Irvine, W. B. (2009). A guide to the good life: The ancient art of stoic joy. Oxford University Press.

Koo, M., Algoe, S.B., Wilson, T.D. and Gilbert, D.T., 2008. It's a wonderful life: Mentally subtracting positive events improves people's affective states, contrary to their affective forecasts. Journal of personality and social psychology, 95(5), p.1217.

Petrocchi, Nicola, and Alessandro Couyoumdjian. "The impact of gratitude on depression and anxiety: the mediating role of criticizing, attacking, and reassuring the self." Self and Identity15, no. 2 (2016): 191-205.

Rash, Joshua A., M. Kyle Matsuba, and Kenneth M. Prkachin. "Gratitude and well‐being: Who benefits the most from a gratitude intervention?." Applied Psychology: Health and Well‐Being 3, no. 3 (2011): 350-369.

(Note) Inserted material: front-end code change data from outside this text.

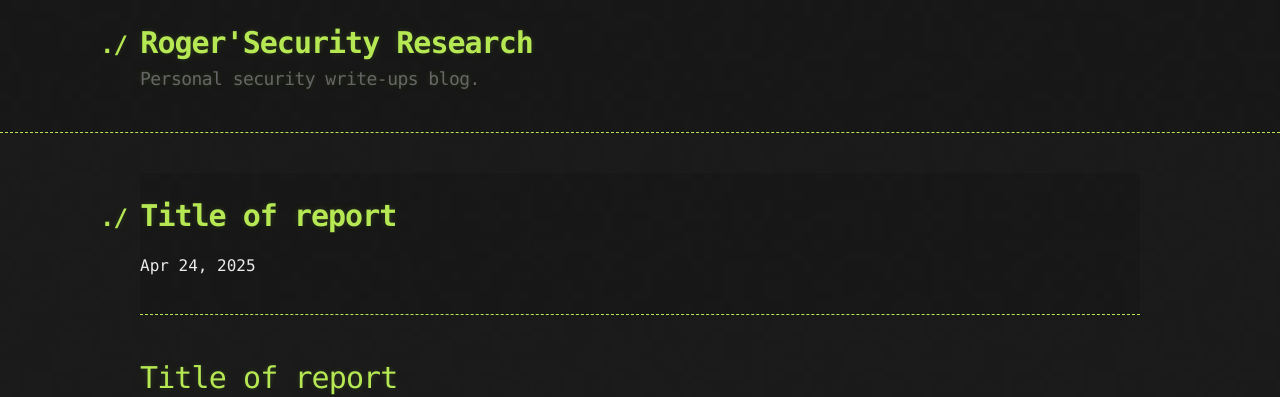
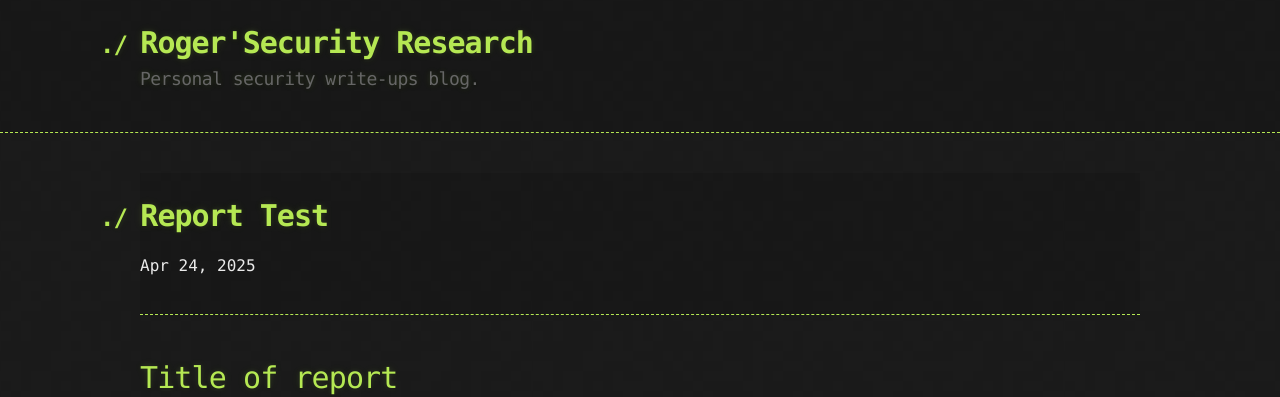
Before and after one commit to RogerSec/RogerSec.github.io, a Jekyll site: the page built from _posts/2025-04-24-report-test.md, in a window 1280 px wide. Shown: the top 397 px of the page. Built offline with Jekyll 4.4.1, drawn with Linux system fonts in a browser that asks for light colours.

Commit message:
Update 2025-04-24-report-test.md

```diff
--- a/_posts/2025-04-24-report-test.md
+++ b/_posts/2025-04-24-report-test.md
@@ -1,6 +1,6 @@
 ---
 layout: post
-title: "Title of report"
+title: "Report Test"
 date: 2025-04-24
 categories: [reverse-engineering, malware-analysis]
 ---
```
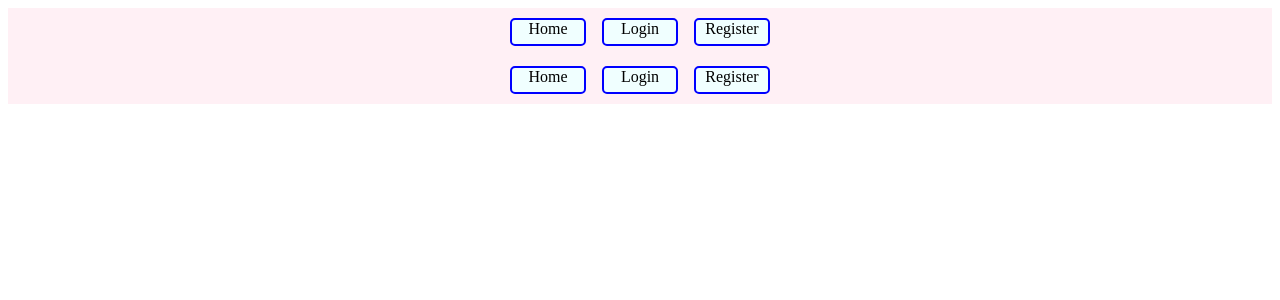
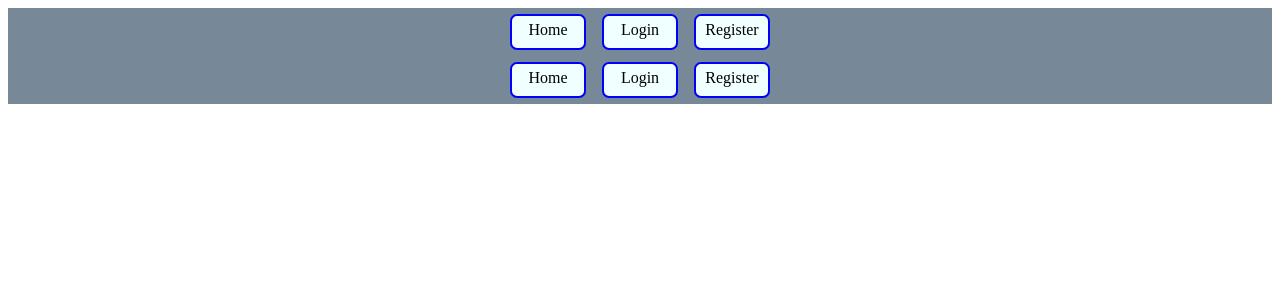
Before and after one commit to SvetlinGG/Forms-in-Angular21, an Angular app in the folder client/: page /header in a window 1280 px wide. Shown: the top 300 px of the page. Built offline with nearby package versions, Linux system fonts and the light colour scheme.

Commit message:
more header styling

```diff
--- a/client/src/app/pages/header/header.component.css
+++ b/client/src/app/pages/header/header.component.css
@@ -3,7 +3,7 @@
     display: flex;
     justify-content: center;
     width: 100%;
-    background-color: lavenderblush;
+    background-color: lightslategray;
     height: 3rem;
     align-items: center;
     gap: 1rem;
@@ -11,15 +11,15 @@
 
 .btn{
     border:2px solid blue;
-    border-radius: 5px;
+    border-radius: 7px;
     width: 4.5rem;
     background-color: azure;
     cursor: pointer;
     color: black;
     text-decoration: none;
     text-align: center;
-    height: 1.5rem;
-
+    height: 1.7rem;
+    padding-top: 5px;
 }
 .btn:hover{
     border:2px solid white;
--- a/client/src/app/pages/header/header.component.html
+++ b/client/src/app/pages/header/header.component.html
@@ -1,5 +1,5 @@
 <div class="header">
-    <a class="btn" routerLink="/">Home</a>
-    <a class="btn" routerLink="/login">Login</a>
-    <a class="btn" routerLink="/register">Register</a>
+    <a class="btn" routerLink="/"><span>Home</span></a>
+    <a class="btn" routerLink="/login"><span>Login</span></a>
+    <a class="btn" routerLink="/register"><span>Register</span></a>
 </div>
```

Wood, Alex M., Jeffrey J. Froh, and Adam WA Geraghty. "Gratitude and well-being: A review and theoretical integration." Clinical psychology review 30, no. 7 (2010): 890-905.